COMPREHENSIVE Level of Service

Data: Data integrity and usability verified; data customization services available for select data

Documentation: Key metadata and comprehensive user guide available

User Support: Assistance with data access and usage; guidance on use of data in tools and data customization services

See All Level of Service Details

  • Snow/Ice > Freeze/Thaw > Freeze/Thaw State
  • Radar > Radar Backscatter > Sigma Nought
  • Snow/Ice > Freeze/Thaw > Transition Direction
Data Format(s):
  • HDF5
Spatial Coverage:
N: 85.044, 
S: 45, 
E: 180, 
W: -180
Platform(s):SMAP Observatory
Spatial Resolution:
  • 3 km x 3 km
Sensor(s):SMAP L-Band Radar
Temporal Coverage:
  • 13 April 2015 to 7 July 2015
Temporal Resolution1 dayMetadata XML:View Metadata Record
Data Contributor(s):Dunbar, R. S., X. Xu, A. Colliander, C. Derksen, K. C. McDonald, E. Podest, E. G. Njoku, J. S. Kimball, and Y. Kim.

Geographic Coverage

Other Access Options

Other Access Options


As a condition of using these data, you must cite the use of this data set using the following citation. For more information, see our Use and Copyright Web page.

Dunbar, R. S., X. Xu, A. Colliander, C. Derksen, K. C. McDonald, E. Podest, E. G. Njoku, J. S. Kimball, and Y. Kim. 2016. SMAP L3 Radar Northern Hemisphere Daily 3 km EASE-Grid Freeze/Thaw State, Version 3. [Indicate subset used]. Boulder, Colorado USA. NASA National Snow and Ice Data Center Distributed Active Archive Center. doi: [Date Accessed].
3 January 2019
Last modified: 
21 February 2019

Data Description

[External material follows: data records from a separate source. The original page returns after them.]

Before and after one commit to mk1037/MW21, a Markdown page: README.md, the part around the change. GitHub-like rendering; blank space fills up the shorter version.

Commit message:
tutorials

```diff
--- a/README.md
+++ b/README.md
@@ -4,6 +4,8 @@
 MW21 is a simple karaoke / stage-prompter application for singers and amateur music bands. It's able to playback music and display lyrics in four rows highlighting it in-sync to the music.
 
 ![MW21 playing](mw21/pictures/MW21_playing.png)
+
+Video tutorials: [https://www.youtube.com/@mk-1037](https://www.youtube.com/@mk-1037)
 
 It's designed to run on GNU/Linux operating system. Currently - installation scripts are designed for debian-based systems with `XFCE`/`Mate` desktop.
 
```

Freeze/thaw state and freeze/thaw transition direction derived from sigma nought measurements are output on a fixed 3 km EASE-Grid 2.0. The SMAP L-Band Radar measures the backscatter coefficient, or sigma nought (sigma0), which is the normalized measure of the strength of a radar signal reflected back to the antenna. Sigma nought, also a parameter of this product, is derived using Synthetic-Aperture Radar (SAR) processing.

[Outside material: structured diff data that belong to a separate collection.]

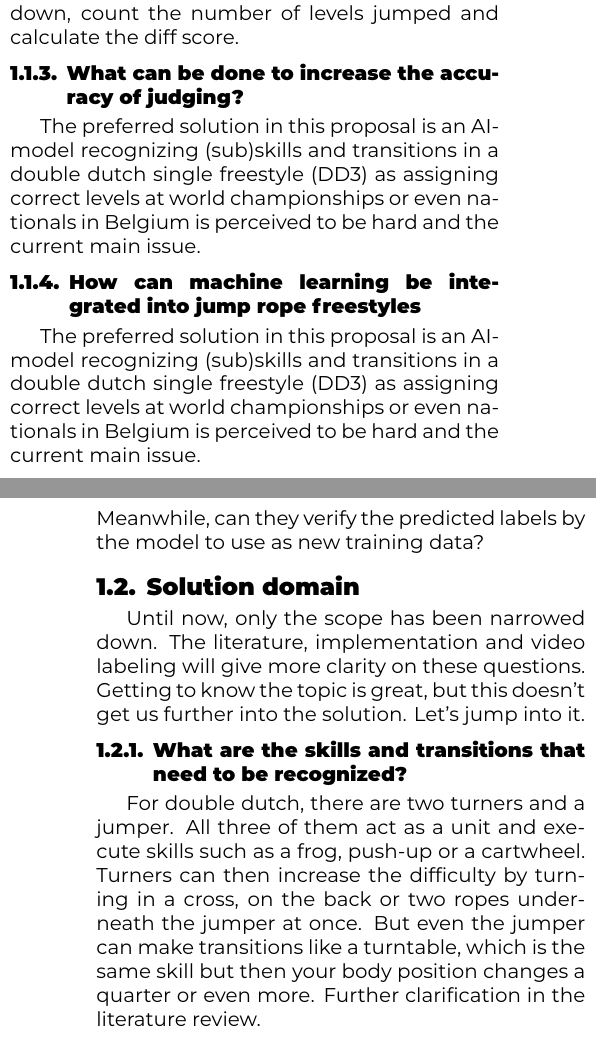
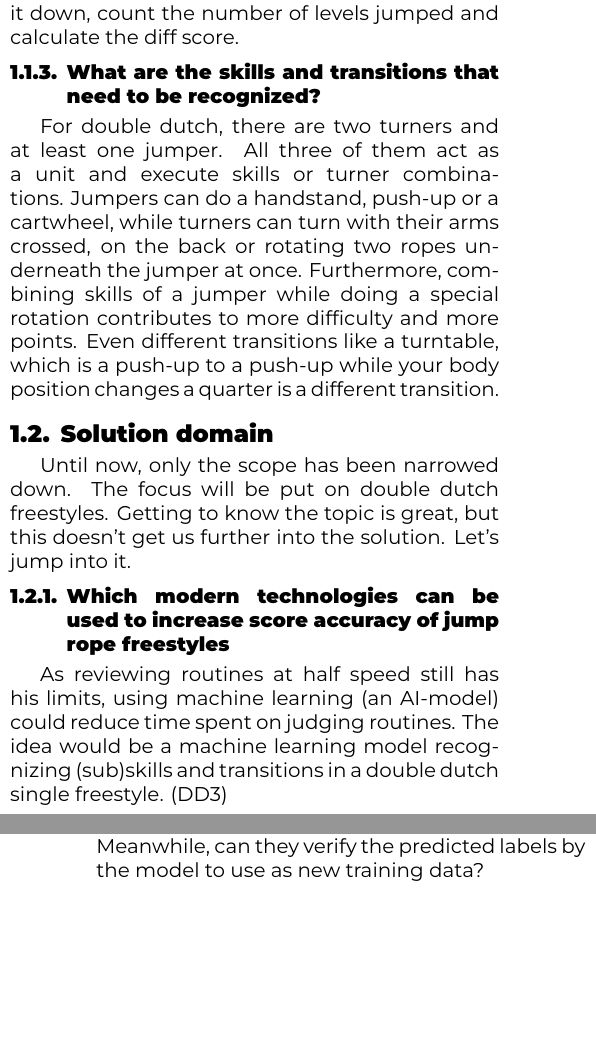
Before and after one commit to mikeddecker/judge, a LaTeX document (paper/voorstel/DeDeckerMike-BPvoorstel.tex, which reads paper/voorstel/voorstel-inhoud.tex): two parts of the columns of pages 2 and 3 of 12, joined at a grey line, cut so that both start at the same text, the shorter picture padded with empty space. Compiled offline with XeLaTeX.

Commit message:
paper - shift introduction

```diff
--- a/paper/voorstel/voorstel-inhoud.tex
+++ b/paper/voorstel/voorstel-inhoud.tex
@@ -23,19 +24,17 @@ To accurately judge routines, each discipline has its own rules. Although interl
 \subsubsection{What are the challenges for judges today?}
 \label{subsubsec:intro-question-challenges-for-judges}
 
-On competitions, judges watch the routine live to annotate the difficulty or creativity. Each judge pays attention to his assigned part with the athletes, all contributing to the total score of the freestyle. To keep up, difficulty-certified judges\footnote{Those judges judging the difficulty of double dutch routines.} are already allowed to review routines at half speed in order to score them accurately.
+On competitions, judges watch the routine live to annotate the difficulty or creativity. Each judge then pays attention to his assigned part, e.g. movement, musicality or difficulty, all of those elements contributing to the total score of the freestyle. The main problem now is for judges to keep up with double dutch routines. Single rope freestyles are still manageable. To increase the accuracy, difficulty-certified judges \footnote{Those judges judging the difficulty of double dutch routines.} are already allowed to review freestyles at half speed in order to score them accurately.
 
 \subsubsection{How is difficulty scored?}
 \label{subsubsec:intro-question-difficulty-scored}
 
-Performed skills all have a level, which will be written down when seen by the judge. Each level also has a numeric score that contributes to the total difficulty of the routine. Judges see and calculate/memorize the level of each skill, write it down, count the number of levels jumped and calculate the diff score.
+Performed skills each have a level, which will be written down when seen by the judge. Each level also has a numeric score that contributes to the total difficulty of the routine. Judges see and calculate/memorize the level of each skill, write it down, count the number of levels jumped and calculate the diff score.
 
-\subsubsection{What can be done to increase the accuracy of judging?}
-\label{subsubsec:intro-question-how-to-increase-accuracy}
+\subsubsection{What are the skills and transitions that need to be recognized?}
+\label{subsubsec:intro-question-what-are-the-skill}
 
-The preferred solution in this proposal is an AI-model recognizing (sub)skills and transitions in a double dutch single freestyle (DD3) as assigning correct levels at world championships or even nationals in Belgium is perceived to be hard and the current main issue.
+% TODO : provide examples of skills
+For double dutch, there are two turners and at least one jumper. All three of them act as a unit and execute skills or turner combinations. Jumpers can do a handstand, push-up or a cartwheel, while turners can turn with their arms crossed, on the back or rotating two ropes underneath the jumper at once. Furthermore, combining skills of a jumper while doing a special rotation contributes to more difficulty and more points. Even different transitions like a turntable, which is a push-up to a push-up while your body position changes a quarter is a different transition.
 
-\subsubsection{How can machine learning be integrated into jump rope freestyles}
-\label{subsubsec:intro-question-integration}
 
-The preferred solution in this proposal is an AI-model recognizing (sub)skills and transitions in a double dutch single freestyle (DD3) as assigning correct levels at world championships or even nationals in Belgium is perceived to be hard and the current main issue.
@@ -54,15 +45,13 @@ Judges do make mistakes, just like the AI models, but we do need a baseline for
-\label{subsubsec:intro-question-hybrid-model-judge-quality}
-Can the AI-judge be used to train new judges or brush up the knowledge of current judges? Meanwhile, can they verify the predicted labels by the
-model to use as new training data?
+% The preferred solution in this proposal is an AI-model recognizing (sub)skills and transitions in a double dutch single freestyle (DD3) as assigning correct levels at world championships or even nationals in Belgium is perceived to be hard and the current main issue.
 
 
 \subsection{Solution domain}
 \label{subsec:intro-solution-domain}
 
-Until now, only the scope has been narrowed down. The literature, implementation and video labeling will give more clarity on these questions. Getting to know the topic is great, but this doesn't get us further into the solution. Let's jump into it.
+Until now, only the scope has been narrowed down. The focus will be put on double dutch freestyles. Getting to know the topic is great, but this doesn't get us further into the solution. Let's jump into it.
 
-\subsubsection{What are the skills and transitions that need to be recognized?}
-\label{subsubsec:intro-question-what-are-the-skill}
+% TODO : update order
+\subsubsection{Which modern technologies can be used to increase score accuracy of jump rope freestyles}
+\label{subsubsec:intro-question-integration}
 
-% TODO : provide examples of skills
-For double dutch, there are two turners and a jumper. All three of them act as a unit and execute skills such as a frog, push-up or a cartwheel. Turners can then increase the difficulty by turning in a cross, on the back or two ropes underneath the jumper at once. But even the jumper can make transitions like a turntable, which is the same skill but then your body position changes a quarter or even more. Further clarification in the literature review.
+As reviewing routines at half speed still has his limits, using machine learning (an AI-model) could reduce time spent on judging routines. The idea would be a machine learning model recognizing (sub)skills and transitions in a double dutch single freestyle. (DD3)
@@ -68,0 +70,2 @@ For double dutch, there are two turners and a jumper. All three of them act as a
+\label{subsubsec:intro-question-hybrid-model-judge-quality}
+Can the AI-judge \footnote{The machine learning model predicting performed skills} be used to train new judges or brush up the knowledge of current judges? Meanwhile, can they verify the predicted labels by the model to use as new training data?
```
Also changed, not shown: paper/voorstel/voorstel-inhoud.tex (49 more changed lines).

Refer to the Data Fields document for details on all parameters.

File Information


Data are in HDF5 format. For software and more information, including an HDF5 tutorial, visit the HDF Group's HDF5 Web site.

File Contents

As shown in Figure 1, each HDF5 file is organized into the following main groups, which contain additional groups and/or data sets:

Figure 1. Subset of File Contents
For a complete list of file contents for the SMAP Level-3 freeze/thaw product, refer to the Data Fields page. 

Data Fields

Each file contains the main data groups summarized in this section. For a complete list and description of all data fields within these groups, refer to the Data Fields document.

Data element arrays are three dimensional, with the exception of transition_direction and transition_state_flag arrays, which are two dimensional. All arrays have 6000 rows and 6000 columns in each a.m. and p.m. layer. For the a.m./p.m. index of the array, the a.m. layer is assigned to the index value 0 and the p.m. layer is assigned to index value 1.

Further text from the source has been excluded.